“The old model used to be the life cycle effect, which is the idea that people drift away in their 20s and they get married and have kids, and they come back to religion once they have kids…But now what you’re seeing is those things that used to draw people back to church are not drawing them back to church, and people are just leaving as they age.”
A concept that needs to disappear: the life cycle effect.
Basically, young people come back to church when they marry/have kids.
If that were to happen it would be among those born 1983-1988.
They started this graph age 20-25. Now 35-40.
— Ryan Burge 📊 (@ryanburge) October 23, 2023
“One really surprising fact is that every birth cohort is less religious today than it was 15 years ago.”
“The biggest misconception that people have about religion is that it’s full of uneducated, lower income folks who go to religion…if you look at the data, it’s actually the exact opposite of what the perception is. The average churchgoer today, the person most likely to go to church today, has a four-year college degree, makes between $60,000 and $100,000 a year, and is married with children.”
“‘Nothing in particulars’ are the people you don’t see, right? They don’t have clubs, they don’t have banners, they don’t have Facebook groups…they’re the unseen people in American society. They’re hard to find. So it actually creates a really hard problem for church leaders.”

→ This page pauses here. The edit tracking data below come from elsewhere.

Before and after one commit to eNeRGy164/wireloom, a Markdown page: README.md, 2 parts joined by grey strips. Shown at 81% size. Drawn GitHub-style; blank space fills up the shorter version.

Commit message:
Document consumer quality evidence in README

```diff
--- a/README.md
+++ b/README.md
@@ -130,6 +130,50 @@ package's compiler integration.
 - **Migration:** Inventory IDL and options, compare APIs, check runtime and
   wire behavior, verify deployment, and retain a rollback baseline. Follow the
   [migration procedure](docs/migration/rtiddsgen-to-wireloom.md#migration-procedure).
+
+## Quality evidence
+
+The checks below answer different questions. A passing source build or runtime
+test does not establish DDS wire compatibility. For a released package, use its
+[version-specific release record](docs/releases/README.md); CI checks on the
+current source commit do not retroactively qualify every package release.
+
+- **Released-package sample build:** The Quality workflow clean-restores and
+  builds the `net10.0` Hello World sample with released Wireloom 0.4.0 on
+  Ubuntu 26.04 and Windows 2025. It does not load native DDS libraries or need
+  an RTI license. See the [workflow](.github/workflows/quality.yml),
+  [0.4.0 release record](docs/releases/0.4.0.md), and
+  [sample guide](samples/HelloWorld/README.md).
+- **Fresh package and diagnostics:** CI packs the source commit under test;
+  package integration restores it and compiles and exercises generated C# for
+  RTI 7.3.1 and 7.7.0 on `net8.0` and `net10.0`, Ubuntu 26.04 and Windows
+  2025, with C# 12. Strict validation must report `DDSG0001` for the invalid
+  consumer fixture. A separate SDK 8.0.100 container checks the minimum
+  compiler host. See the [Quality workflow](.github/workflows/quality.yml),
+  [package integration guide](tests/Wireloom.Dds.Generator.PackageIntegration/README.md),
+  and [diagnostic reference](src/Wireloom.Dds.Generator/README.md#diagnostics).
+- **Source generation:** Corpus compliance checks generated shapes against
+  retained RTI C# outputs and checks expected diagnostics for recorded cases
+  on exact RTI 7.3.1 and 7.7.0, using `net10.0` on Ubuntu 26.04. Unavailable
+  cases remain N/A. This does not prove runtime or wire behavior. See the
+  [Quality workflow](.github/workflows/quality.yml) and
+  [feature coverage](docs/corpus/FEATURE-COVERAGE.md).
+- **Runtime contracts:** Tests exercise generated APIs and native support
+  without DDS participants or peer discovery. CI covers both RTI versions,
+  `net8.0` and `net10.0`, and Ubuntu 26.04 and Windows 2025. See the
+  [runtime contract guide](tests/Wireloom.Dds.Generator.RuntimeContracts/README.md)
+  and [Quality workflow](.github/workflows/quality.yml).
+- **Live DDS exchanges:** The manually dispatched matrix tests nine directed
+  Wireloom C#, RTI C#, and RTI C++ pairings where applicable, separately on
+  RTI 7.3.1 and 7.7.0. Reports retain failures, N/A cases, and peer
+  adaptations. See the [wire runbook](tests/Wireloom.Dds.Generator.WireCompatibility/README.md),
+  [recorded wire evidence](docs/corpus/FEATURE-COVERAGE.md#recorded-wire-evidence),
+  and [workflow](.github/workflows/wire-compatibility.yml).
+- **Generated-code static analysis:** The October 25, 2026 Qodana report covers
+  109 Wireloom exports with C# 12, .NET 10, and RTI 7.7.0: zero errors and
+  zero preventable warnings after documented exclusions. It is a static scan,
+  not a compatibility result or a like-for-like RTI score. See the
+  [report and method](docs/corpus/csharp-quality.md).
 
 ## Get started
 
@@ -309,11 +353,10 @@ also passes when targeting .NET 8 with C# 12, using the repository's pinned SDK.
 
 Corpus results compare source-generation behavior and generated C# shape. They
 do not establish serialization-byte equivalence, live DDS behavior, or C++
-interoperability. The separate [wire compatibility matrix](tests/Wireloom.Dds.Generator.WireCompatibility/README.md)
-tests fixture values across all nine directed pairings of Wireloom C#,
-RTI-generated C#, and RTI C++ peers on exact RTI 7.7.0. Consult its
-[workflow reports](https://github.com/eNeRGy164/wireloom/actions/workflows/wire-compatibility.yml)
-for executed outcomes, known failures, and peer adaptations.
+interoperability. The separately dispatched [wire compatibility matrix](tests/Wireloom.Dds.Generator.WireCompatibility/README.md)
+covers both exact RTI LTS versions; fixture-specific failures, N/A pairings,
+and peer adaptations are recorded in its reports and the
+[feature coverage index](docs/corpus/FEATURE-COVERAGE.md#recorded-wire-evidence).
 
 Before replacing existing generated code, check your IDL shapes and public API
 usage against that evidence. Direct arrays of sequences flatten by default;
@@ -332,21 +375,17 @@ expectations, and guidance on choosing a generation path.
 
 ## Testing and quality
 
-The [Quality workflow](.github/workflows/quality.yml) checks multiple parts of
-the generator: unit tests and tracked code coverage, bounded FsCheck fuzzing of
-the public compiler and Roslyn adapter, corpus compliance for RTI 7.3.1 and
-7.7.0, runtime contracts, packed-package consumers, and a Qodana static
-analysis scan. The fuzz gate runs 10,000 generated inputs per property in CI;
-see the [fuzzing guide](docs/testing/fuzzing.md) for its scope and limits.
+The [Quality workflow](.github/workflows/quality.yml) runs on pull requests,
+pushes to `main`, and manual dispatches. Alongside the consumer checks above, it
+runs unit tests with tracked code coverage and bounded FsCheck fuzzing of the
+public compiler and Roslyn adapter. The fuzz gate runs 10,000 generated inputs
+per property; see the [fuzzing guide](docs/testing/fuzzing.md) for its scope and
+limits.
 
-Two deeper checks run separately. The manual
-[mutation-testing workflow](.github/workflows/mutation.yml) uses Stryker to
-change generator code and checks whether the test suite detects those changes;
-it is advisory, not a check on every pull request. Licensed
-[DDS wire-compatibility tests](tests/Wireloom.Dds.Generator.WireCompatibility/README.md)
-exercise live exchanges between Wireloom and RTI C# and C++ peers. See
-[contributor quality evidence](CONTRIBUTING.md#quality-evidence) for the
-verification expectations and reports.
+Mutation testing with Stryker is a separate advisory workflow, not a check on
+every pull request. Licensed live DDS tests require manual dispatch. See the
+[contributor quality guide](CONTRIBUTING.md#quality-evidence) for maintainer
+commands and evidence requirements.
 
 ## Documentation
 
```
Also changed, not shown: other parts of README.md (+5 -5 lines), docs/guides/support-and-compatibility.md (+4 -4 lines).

“You’ve got to find ways to get Nones on your property in non-confrontational, non-super-evangelical ways…You’ve got to show them that you’re normal people. You’re not weirdos. You’re not trying to make them change their life radically. Today, all you’re trying to do is lift their burdens a little bit and get them through this day in a way that makes sense to them.”
“A lot of churches have huge buildings, they have huge properties. They have fellowship halls and gymnasiums. Use those resources as much as you can to bring those people in.”
“What you’ve got to realize is people don’t want to feel like they’re left out or they’re socially outcast. No one wants to go to a barbecue and sit at a table by themselves. They want to go and hang out with their friends.”
“People need friends, they want social connection. And we cannot discount the fact that, while church is about Jesus and salvation, all those eternal things, it’s also about temporal things like making connections and making friends.”
“Evangelicalism is doing quite fine, thank you…mass-attending Catholics have declined precipitously…mainline churches are down big time, but the share of evangelicals who go to church every Sunday has actually gone up.”
“[Black Protestants] are declining but very slowly. They were 8% of America in the 1970s, and now they’re about 5% or 6% of America today. Interesting fact about African Americans, when they leave religion, they do not become atheists or agnostics.”
“Younger generations of African Americans are leaving religion at the same rate, by the way, as white Americans. So they’re not insulated from the larger trend towards the Nones.”
“It used to be back in the day in the 1970s that only one-third of people raised without religion had no religion as adults. So a one-third retention rate. Now it’s two-thirds retention rate.”